What the exercise asks: State the number of lines in these records holding "extends". Say nothing more.

Data provided:
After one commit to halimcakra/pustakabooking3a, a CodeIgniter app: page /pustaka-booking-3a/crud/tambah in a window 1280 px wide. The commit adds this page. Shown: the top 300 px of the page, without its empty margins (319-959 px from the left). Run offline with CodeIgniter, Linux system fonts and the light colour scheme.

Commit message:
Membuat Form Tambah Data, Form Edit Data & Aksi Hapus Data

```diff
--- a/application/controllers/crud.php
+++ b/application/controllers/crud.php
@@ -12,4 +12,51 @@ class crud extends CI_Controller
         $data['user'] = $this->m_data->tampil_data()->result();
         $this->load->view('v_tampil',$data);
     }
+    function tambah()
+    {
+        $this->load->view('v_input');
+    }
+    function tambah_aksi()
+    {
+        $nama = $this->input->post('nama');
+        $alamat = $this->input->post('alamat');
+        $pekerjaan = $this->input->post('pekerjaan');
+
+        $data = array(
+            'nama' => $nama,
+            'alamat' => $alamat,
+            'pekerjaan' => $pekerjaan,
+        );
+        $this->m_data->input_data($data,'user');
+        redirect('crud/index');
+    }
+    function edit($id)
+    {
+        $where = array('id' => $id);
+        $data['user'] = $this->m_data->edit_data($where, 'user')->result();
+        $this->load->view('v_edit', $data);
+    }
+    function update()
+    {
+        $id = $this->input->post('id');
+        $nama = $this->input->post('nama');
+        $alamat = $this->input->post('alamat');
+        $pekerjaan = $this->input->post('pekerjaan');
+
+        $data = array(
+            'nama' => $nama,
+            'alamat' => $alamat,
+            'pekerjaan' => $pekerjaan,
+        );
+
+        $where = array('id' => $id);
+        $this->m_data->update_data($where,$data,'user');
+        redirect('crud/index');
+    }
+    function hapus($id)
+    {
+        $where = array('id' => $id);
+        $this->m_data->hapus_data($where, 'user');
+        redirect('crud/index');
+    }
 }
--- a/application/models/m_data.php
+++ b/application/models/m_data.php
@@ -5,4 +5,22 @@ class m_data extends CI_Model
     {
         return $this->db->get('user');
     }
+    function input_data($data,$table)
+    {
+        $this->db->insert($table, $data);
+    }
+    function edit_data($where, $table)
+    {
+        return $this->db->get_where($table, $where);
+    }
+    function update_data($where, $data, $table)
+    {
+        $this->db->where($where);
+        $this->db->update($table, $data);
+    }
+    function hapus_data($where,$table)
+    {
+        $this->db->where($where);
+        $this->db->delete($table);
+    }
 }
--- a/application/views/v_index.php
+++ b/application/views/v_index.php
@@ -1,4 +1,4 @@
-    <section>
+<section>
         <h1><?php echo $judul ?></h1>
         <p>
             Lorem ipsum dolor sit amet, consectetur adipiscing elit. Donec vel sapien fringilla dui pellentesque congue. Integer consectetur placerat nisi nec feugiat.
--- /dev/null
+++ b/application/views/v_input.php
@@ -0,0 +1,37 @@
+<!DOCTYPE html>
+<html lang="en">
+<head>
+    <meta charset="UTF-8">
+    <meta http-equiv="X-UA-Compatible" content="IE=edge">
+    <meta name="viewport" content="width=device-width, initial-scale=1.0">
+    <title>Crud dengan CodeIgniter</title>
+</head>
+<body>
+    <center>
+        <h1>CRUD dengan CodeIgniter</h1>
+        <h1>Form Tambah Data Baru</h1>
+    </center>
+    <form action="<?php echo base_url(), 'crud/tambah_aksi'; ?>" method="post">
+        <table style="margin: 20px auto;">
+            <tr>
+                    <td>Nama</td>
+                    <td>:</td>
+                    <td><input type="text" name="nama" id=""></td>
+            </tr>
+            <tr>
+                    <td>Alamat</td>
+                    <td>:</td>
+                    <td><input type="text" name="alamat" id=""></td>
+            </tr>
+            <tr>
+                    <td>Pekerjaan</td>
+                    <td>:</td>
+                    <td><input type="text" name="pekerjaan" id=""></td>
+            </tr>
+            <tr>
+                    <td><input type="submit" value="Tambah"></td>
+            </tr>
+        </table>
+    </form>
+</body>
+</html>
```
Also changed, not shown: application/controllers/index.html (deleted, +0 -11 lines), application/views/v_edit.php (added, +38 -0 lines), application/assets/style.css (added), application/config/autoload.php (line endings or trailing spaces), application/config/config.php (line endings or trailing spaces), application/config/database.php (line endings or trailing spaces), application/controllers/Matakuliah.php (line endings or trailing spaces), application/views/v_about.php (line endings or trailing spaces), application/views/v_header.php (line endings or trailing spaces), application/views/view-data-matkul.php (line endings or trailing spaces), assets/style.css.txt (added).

Solved exercise: 2